We draw to the end of another liturgical year as we celebrate the solemnity of Our Lord Jesus Christ the King, a feast established by Pope Pius XI in 1925 as a response to growing nationalism and secuarism.
As I sat in prayer this morning, the question I asked myself was what does it mean for me to call Christ “the King”? I don’t mean what is the appropriate theological answer to the question or what answer would a Catholic Encyclopedia give or what Pope Pius had in mind when he established the feast. (Anyone can read Pope Pius XI’s encyclical Quas primas to get that kind of answer.) But what significance does it have for me to call Christ my King?
I had no immediate answer to the question. When I pray with Scripture using Ignatian Contemplation, for example, the Christ I walk with is the Christ who walked with his disciples during his human life. That Christ is my teacher, my friend, my guide. I usually “see” Christ in that aspect, not looking like a king.
So I closed my eyes and sat with the image that came to mind when I speak of Christ the King. And that helped me articulate that for me it means that it is Christ to whom I owe my ultimate allegiance. The one to whom I pledge my life. The only one whose judgement of me counts in the final analysis – the one before whom I will have to stand and give an account of myself.

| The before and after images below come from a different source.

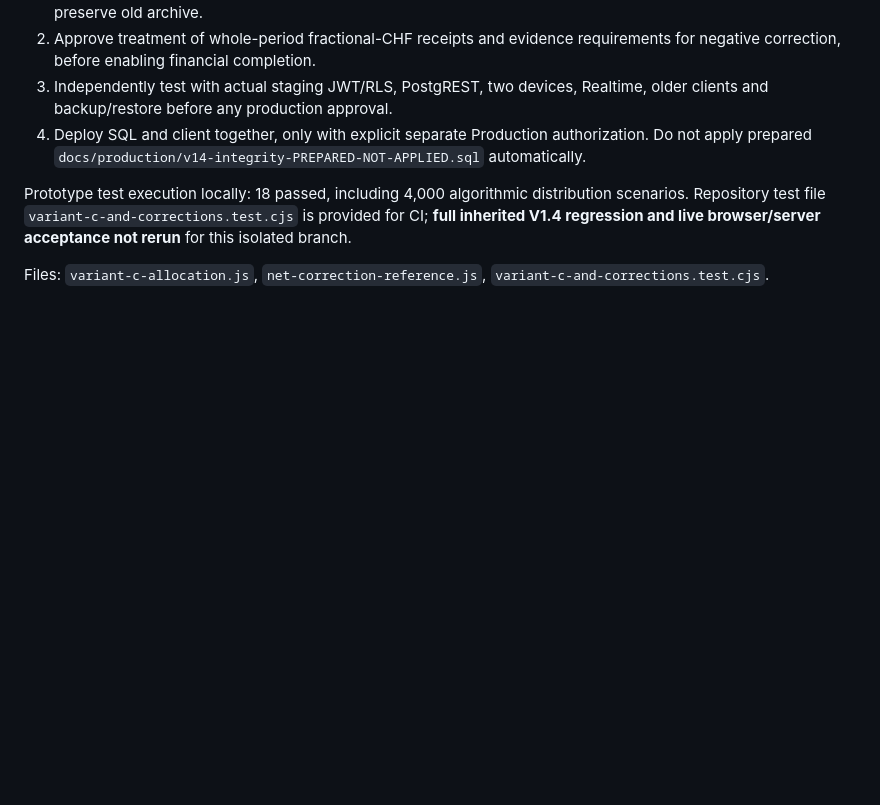
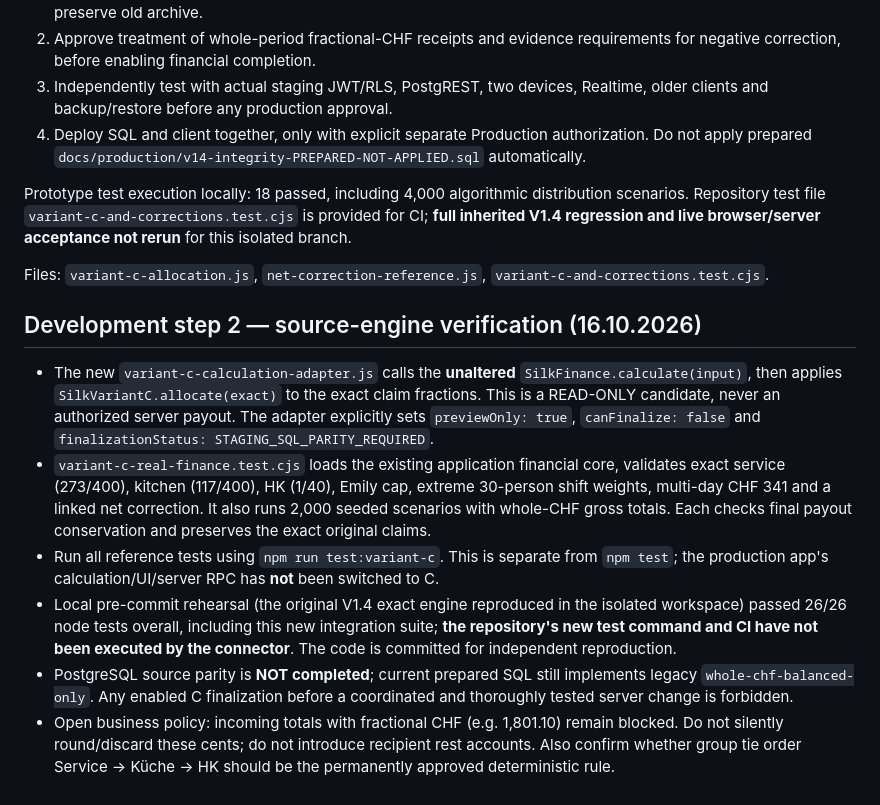
Before and after one commit to marcowilczek84/silk-trinkgeld-uiux-polish, a Markdown page: v14-prototypes/README.md, the part around the change. Drawn GitHub-style; blank space fills up the shorter version.

Commit message:
Record exact-engine tests and keep server finalization blocked

```diff
--- a/v14-prototypes/README.md
+++ b/v14-prototypes/README.md
@@ -25,3 +25,12 @@
 Prototype test execution locally: 18 passed, including 4,000 algorithmic distribution scenarios. Repository test file `variant-c-and-corrections.test.cjs` is provided for CI; **full inherited V1.4 regression and live browser/server acceptance not rerun** for this isolated branch.
 
 Files: `variant-c-allocation.js`, `net-correction-reference.js`, `variant-c-and-corrections.test.cjs`.
+
+## Development step 2 — source-engine verification (16.10.2026)
+
+- The new `variant-c-calculation-adapter.js` calls the **unaltered** `SilkFinance.calculate(input)`, then applies `SilkVariantC.allocate(exact)` to the exact claim fractions. This is a READ-ONLY candidate, never an authorized server payout. The adapter explicitly sets `previewOnly: true`, `canFinalize: false` and `finalizationStatus: STAGING_SQL_PARITY_REQUIRED`.
+- `variant-c-real-finance.test.cjs` loads the existing application financial core, validates exact service (273/400), kitchen (117/400), HK (1/40), Emily cap, extreme 30-person shift weights, multi-day CHF 341 and a linked net correction. It also runs 2,000 seeded scenarios with whole-CHF gross totals. Each checks final payout conservation and preserves the exact original claims.
+- Run all reference tests using `npm run test:variant-c`. This is separate from `npm test`; the production app's calculation/UI/server RPC has **not** been switched to C.
+- Local pre-commit rehearsal (the original V1.4 exact engine reproduced in the isolated workspace) passed 26/26 node tests overall, including this new integration suite; **the repository's new test command and CI have not been executed by the connector**. The code is committed for independent reproduction.
+- PostgreSQL source parity is **NOT completed**; current prepared SQL still implements legacy `whole-chf-balanced-only`. Any enabled C finalization before a coordinated and thoroughly tested server change is forbidden.
+- Open business policy: incoming totals with fractional CHF (e.g. 1,801.10) remain blocked. Do not silently round/discard these cents; do not introduce recipient rest accounts. Also confirm whether group tie order Service → Küche → HK should be the permanently approved deterministic rule.
```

It is not a kingship of subjugation, but rather one of choice; it is a kingship that will never be forced on us. Christ asks each one of us, will you let me be your King? I know my answer to that question.